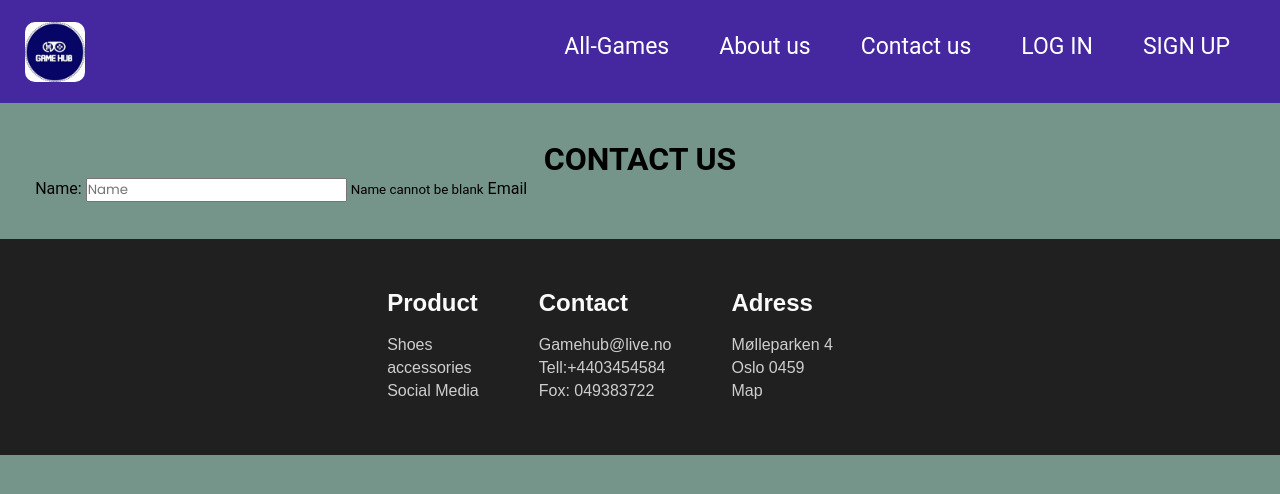
Repository: Fariaddd/HTML-CSS-reset
Page: concats.html
An editor plug-in stored every save of this project. The page is shown before and after the next save, followed by the edit.
The browser window is 1280 px wide. The pictures show the whole page.
Some web fonts or font styles are not loaded; a fallback is used. Some web libraries are served in a nearby version.

Above is the page before, as saved 2022-04-30 16:38:34.
Console error: SyntaxError: Unexpected end of input

### concats.html
<!DOCTYPE html>
<html lang="en">
  <head>
    <meta charset="UTF-8" />
    <meta http-equiv="X-UA-Compatible" content="IE=edge" />
    <meta name="viewport" content="width=device-width, initial-scale=1.0" />
    <title>Contact Form</title>
    <link rel="stylesheet" href="style/contact.css" />
    <link rel="stylesheet" href="style/login.css">
    <link rel="stylesheet" href="style/index.css" />
    <script defer src="script/login.js"></script>
    <script
      src="https://kit.fontawesome.com/64d58efce2.js"
      crossorigin="anonymous"
    ></script>
  </head>
  <header class="header">
    <div class="logo">
        <a href="./index.html">
          <img src="./img/Gamehub.png" alt="Gamehub-logo"
        /></a>
      </div>
      <div class="navigation">
          <input type="chechbox"
          class="toggle-menu">
          <div class="hamburger"></div>
        <ul class="menu">
          <li><a href="./all-games.html">All-Games</a></li>
          <li><a href="./about.html">About us</a></li>
          <li><a href="./concats.html">Contact us</a></li>
        </ul>
        <ul class="menu ">
            <li>
              <a href="./login.html" >LOG IN</a>
            </li>
            <li>
              <a href="./sign.html" >SIGN UP</a>
            </li>
      </div>
  </header>
  <body>
    <form>
      <h1>CONTACT US</h1>
      <label for="name">Name:</label>
      <input type="text" id="name" placeholder="Name" class="error-border">
      <small class="error">Name cannot be blank</small>
      <label for="email">Email</label>
    </form>
      <footer>
        <div class="footer-container">
          <nav class="footer-navv">
            <ul>
              <h3>Product</h3>
              <br />
              <li>Shoes</li>
              <li>accessories</li>
              <li>Social Media</li>
            </ul>
          </nav>
          <nav class="footer-navv">
            <ul>
              <h3>Contact</h3>
              <br />
              <li>Gamehub@live.no</li>
              <li>Tell:+4403454584</li>
              <li>Fox: 049383722</li>
            </ul>
          </nav>
          <nav class="footer-navv">
            <ul>
              <h3>Adress</h3>
              <br />
              <li>Mølleparken 4</li>
              <li>Oslo 0459</li>
              <li>Map</li>
            </ul>
          </nav>
        </div>
      </footer>
    <script src="./js/script.js"></script>
  </body>
</html>

### style/contact.css
@import url("https://fonts.googleapis.com/css2?family=Poppins:wght@100;200;300;400;500;600;700;800&display=swap");
* {
  margin: 0;
  padding: 0;
  box-sizing: border-box;
}
body,
input,
textarea {
  font-family: "Poppins";
}

.container {
  position: relative;
  width: 100%;
  min-height: 100vh;
  padding: 2rem;
  background-color: #fafafa;
  overflow: hidden;
  display: flex;
  align-items: center;
  justify-content: center;
}
.form {
  width: 100%;
  max-width: 820px;
  background-color: #fff;
  border-radius: 10px;
  box-shadow: 0 0 20px 1px rgba(0, 0, 0, 0.1);
  z-index: 1000;
  overflow: hidden;
  display: grid;
  grid-template-columns: repeat(2, 1fr);
}

.contact-form {
  background-color: #1abc9c;
  position: relative;
}
.circle {
  border-radius: 50%;
  background: linear-gradient(135deg, transparent 20%, #149279);
  position: absolute;
}

.circle.one {
  width: 130px;
  height: 130px;
  top: 130;
  right: -40px;
}

.circle.two {
  width: 80px;
  height: 80px;
  top: 10;
  right: 30px;
}

.contact-form:before {
  content: "";
  position: absolute;
  width: 26px;
  height: 26px;
  background-color: #1abc9c;
  transform: rotate(45deg);
  top: 50px;
  left: -13px;
}

form {
  padding: 2.3rem 2.2rem;
  z-index: 10;
  overflow: hidden;
  position: relative;
}

.tittle {
  color: #fff;
  font-weight: 500;
  font-size: 1.5rem;
  line-height: 1;
  margin-bottom: 0.7rem;
}
.input-container {
  position: relative;
  margin: 1rem 0;
}

.input {
  width: 100%;
  outline: none;
  border: 2px solid #fafafa;
  background: none;
  padding: 0.6rem 1.2rem;
  color: #fff;
  font-weight: 500;
  font-size: 0.95rem;
  letter-spacing: 0.5px;
  border-radius: 10px;
  transition: 0.3;
}

.textarea.input {
  padding: 0.8rem;
  min-height: 150px;
  border-radius: 22px;
  resize: none;
  overflow-y: auto;
}

.input-container label {
  position: absolute;
  top: 50%;
  left: 15px;
  transform: translateY(-50%);
  padding: 0 0.4rem;
  color: #fafafa;
  font-size: 0.9rem;
  font-weight: 400;
  pointer-events: none;
  z-index: 1000;
  transition: 0.5s;
}

.input-container.textarea label {
  top: 1rem;
  transform: translateY(0);
}
.btn {
  padding: 0.6rem 1.3rem;
  background-color: #fff;
  border: 2px solid #fafafa;
  font-size: 0.95rem;
  color: #1abc9c;
  line-height: 1;
  border-radius: 25px;
  outline: none;
  cursor: pointer;
  transition: 0.3s;
  margin: 0;
}

.btn:hover {
  background-color: transparent;
  color: #fff;
}

.input-container span {
  position: absolute;
  top: 0;
  left: 25px;
  transform: translateY(-50%);
  font-size: 0.8rem;
  padding: 0 0.4rem;
  color: transparent;
  pointer-events: none;
  z-index: 500;
}

.input-container span:before,
.input-container span:after {
  content: "";
  position: absolute;
  width: 10%;
  opacity: 0;
  transition: 0.3s;
  height: 5px;
  background-color: #1abc9c;
  top: 50%;
  transform: translateY(-50%);
}

.input-container span:before {
  left: 50%;
}

.input-container span:after {
  right: 50%;
}

.input-container.focus label {
  top: 0;
  transform: translateY(-50%);
  left: 25px;
  font-size: 0.8rem;
}

.input-container.focus span:before,
.input-container.focus span:after {
  width: 50%;
  opacity: 1;
}

@media (max-width: 768px) {
  .navbar {
    display: block;
  }
  .form {
    grid-template-columns: 1fr;
  }
  .contact-info:before {
    bottom: initial;
    top: -75px;
    right: 65px;
    transform: scale(0.95);
  }
  .contact-form:before {
    top: -13px;
    left: initial;
    right: 70px;
  }
}

@media (max-width: 480px) {
  .container {
    padding: 1.5rem;
  }

  .contact-info:before {
    display: none;
  }

  .title {
    font-size: 1.15rem;
  }
  .input {
    padding: 0.45rem 1.2rem;
  }

  .btn {
    padding: 0.45rem 1.2rem;
  }
}

### style/login.css
@import url("https://fonts.googleapis.com/css2?family=Hubballi&display=swap");

.section-container {
  width: 100%;
  display: flex;
  justify-content: center;
  font-family: "Hubballi", cursive;
}

.text-container {
  margin-top: 20px;
}

.container-input {
  display: flex;
  flex-direction: column;
  margin-top: 25px;
}
.input-box {
  width: 100%;
  border: 1px solid black;
  height: 40px;
}

#logginn-btn {
  background-color: rgb(32, 32, 32);
  color: white;
  margin-top: 25px;
  width: 150px;
  height: 40px;
}

#logginn-btn:hover {
  background-color: rgb(233, 132, 0);
}
p {
  margin-top: 5px;
}

.or-container {
  display: flex;
  flex-direction: row;
}

.or-box {
  background-color: white;
  margin: 10px 10px 50px 0px;
  border: 1px solid black;
  width: 150px;
  height: 40px;
}

### style/index.css
/*@import url("https://fonts.googleepis.com/css?family=roboto:300,400,500,600,700,800,900&display=swap");*/

* {
  font-family: "Roboto";
  margin: 0;
  padding: 0;
  box-sizing: border-box;
}

body {
  background-color: rgb(117, 148, 138);
}
.header {
  position: relative;
  width: 100%;
  display: flex;
  justify-content: space-between;
  align-items: center;
  background: #4527a0;
  padding: 0 25px;
  transition: 0.3s;
}

.logo a {
  display: block;
}

.logo a img {
  display: block;
  width: 60px;
  border-radius: 10px;
}

.navigation {
  display: flex;
  justify-content: space-between;
  align-items: center;
}
.menu {
  display: flex;
  justify-content: center;
  flex-direction: row;
  align-items: center;
  z-index: 1;
  transition: 0.5s;
}

.menu li {
  list-style-type: none;
}

.menu li a {
  color: #fff;
  text-decoration: none;
  display: block;
  padding: 30px 15px;
  font-size: 23px;
  line-height: 1;
  transition: 0.3s;
  padding: 35px 25px 45px 25px;
}

.menu li a:hover {
  box-shadow: 0 -5px 0 #fff inset, 500px 0 0 rgba(255, 255, 255, 0.03) inset;
}

.links {
  background-color: black;
  font-weight: bold;
  text-decoration: none;
  list-style-type: none;
}

.hamburger {
  position: relative;
  width: 30px;
  height: 4px;
  background: #fff;
  border-radius: 10px;
  cursor: pointer;
  z-index: 2;
  transition: 0.3s;
}

.hamburger:before,
.hamburger:after {
  content: "";
  position: absolute;
  height: 4px;
  right: 0;
  background: #fff;
  border-radius: 10px;
  transition: 0.3s;
}

.hamburger:before {
  top: -10px;
  width: 20px;
}
.hamburger:after {
  top: 10px;
  width: 20px;
}

.toggle-menu {
  position: absolute;
  width: 30px;
  height: 100%;
  z-index: 3;
  cursor: pointer;
  opacity: 0;
}

.hamburger,
.toggle-menu {
  display: none;
}

.navigation input:checked ~ .hamburger {
  background: transparent;
}

.navigation input:checked ~ .hamburger:before {
  top: 0;
  transform: rotate(-45deg);
  width: 30px;
}
.navigation input:checked ~ .hamburger:after {
  top: 0;
  transform: rotate(45deg);
  width: 30px;
}

.navigation input:checked ~ .menu {
  right: 0;
  box-shadow: -20px 0 40px rgba(0, 0, 0, 0.3);
}

/* main section */

.container {
  display: flex;
  justify-content: center;

  margin: 50px 100px;
}

.div-container {
  margin: 5px;
  width: 100%;
}

.img {
  width: 100%;
  height: 250px;
  object-fit: cover;
}

.text {
  margin-left: 10px;
}

button {
  margin-top: 10px;
  width: 150px;
  height: 40px;
}

h1 {
  text-align: center;
  text-decoration: none;
}
h2 {
  margin: 0;
}
p {
  margin: 0;
}
@media screen and (max-width: 768px) {
  .container {
    flex-direction: column;
    margin: 0px;
    text-align: center;
  }
}

/*footer*/

.footer-container {
  height: auto;
  background-color: rgb(32, 32, 32);
  display: flex;
  justify-content: center;
}

.footer-navv {
  margin: 50px 60px 50px 0px;
}
h3 {
  font-family: "League Spartan", sans-serif;
  font-size: 24px;
  color: rgb(250, 250, 250);
}

.footer-navv li {
  color: rgb(206, 206, 206);
  text-decoration: none;
  list-style: none;
  font-family: "League Spartan", sans-serif;
  font-size: 16px;
  margin-bottom: 5px;
}

@media screen and (max-width: 768px) {
  .footer-nav:nth-child(1) {
    display: none;
  }
}
@media screen and (max-width: 460px) {
  .footer-container {
    flex-direction: column;
    align-items: center;
  }
}

@media screen and (max-width: 768px) {
  .hamburger,
  .toggle-menu {
    display: block;
  }

  .header {
    padding: 10px 20px;
  }
  .menu {
    justify-content: start;
    flex-direction: column;
    align-items: center;
    position: fixed;
    top: 0;
    right: -300px;
    background: #4527a0;
    width: 300px;
    height: 100%;
    padding-top: 65px;
  }
  .menu li {
    width: 100%;
  }
  .menu li a,
  .menu li a:hover {
    padding: 30px;
    font-size: 24px;
    box-shadow: 0 1px 0 rgba(255, 255, 255, 0.1);
  }
}

/*Buy-game page*/
.img {
  background-image: url(/img/game.png);
}

### script.js
successful - wing.flywheelsites.com

const url = 'https://successful-wing.flywheelsites.com/wp-json/wc/store/products'

async function

### script/login.js
const email = document.getElementById("email")
const password = document.getElementById("password")
const form = document.getElementById("form")
const errorElement = document.getElementById("error")


form.addEventListener("logginn", (e) => {
    let messages = []
    if (email.value === "" || email.value == null) {
        console.log("Email is required");
    }

    if (password.value.length > 0) {
        console.log("Password is required");
    }
})

After the next save:
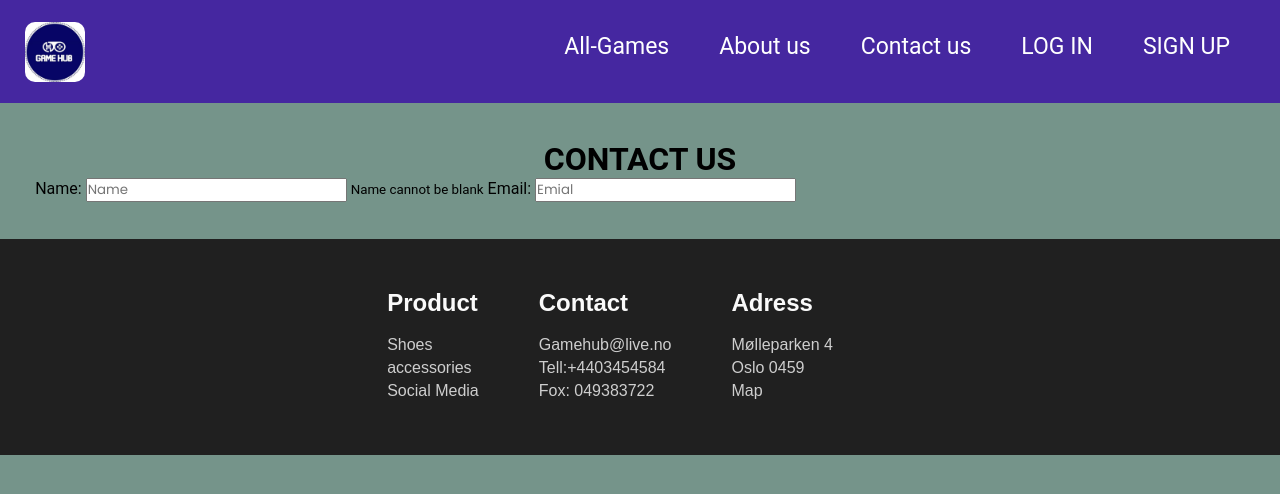
Saved 43 s later.
--- a/concats.html
+++ b/concats.html
@@ -44,7 +44,8 @@
       <label for="name">Name:</label>
       <input type="text" id="name" placeholder="Name" class="error-border">
       <small class="error">Name cannot be blank</small>
-      <label for="email">Email</label>
+      <label for="email">Email:</label>
+      <input type="text" id="email" placeholder="Emial">
     </form>
       <footer>
         <div class="footer-container">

○ ○ ○ ○ ○ ○ ○

* _WHAT THE TASK ASKS_: Every line in the listing that holds "href" belongs in the answer.

* _RESPONSE TO THE TASK_:
    <link rel="stylesheet" href="style/contact.css" />
    <link rel="stylesheet" href="style/login.css">
    <link rel="stylesheet" href="style/index.css" />
        <a href="./index.html">
          <li><a href="./all-games.html">All-Games</a></li>
          <li><a href="./about.html">About us</a></li>
          <li><a href="./concats.html">Contact us</a></li>
              <a href="./login.html" >LOG IN</a>
              <a href="./sign.html" >SIGN UP</a>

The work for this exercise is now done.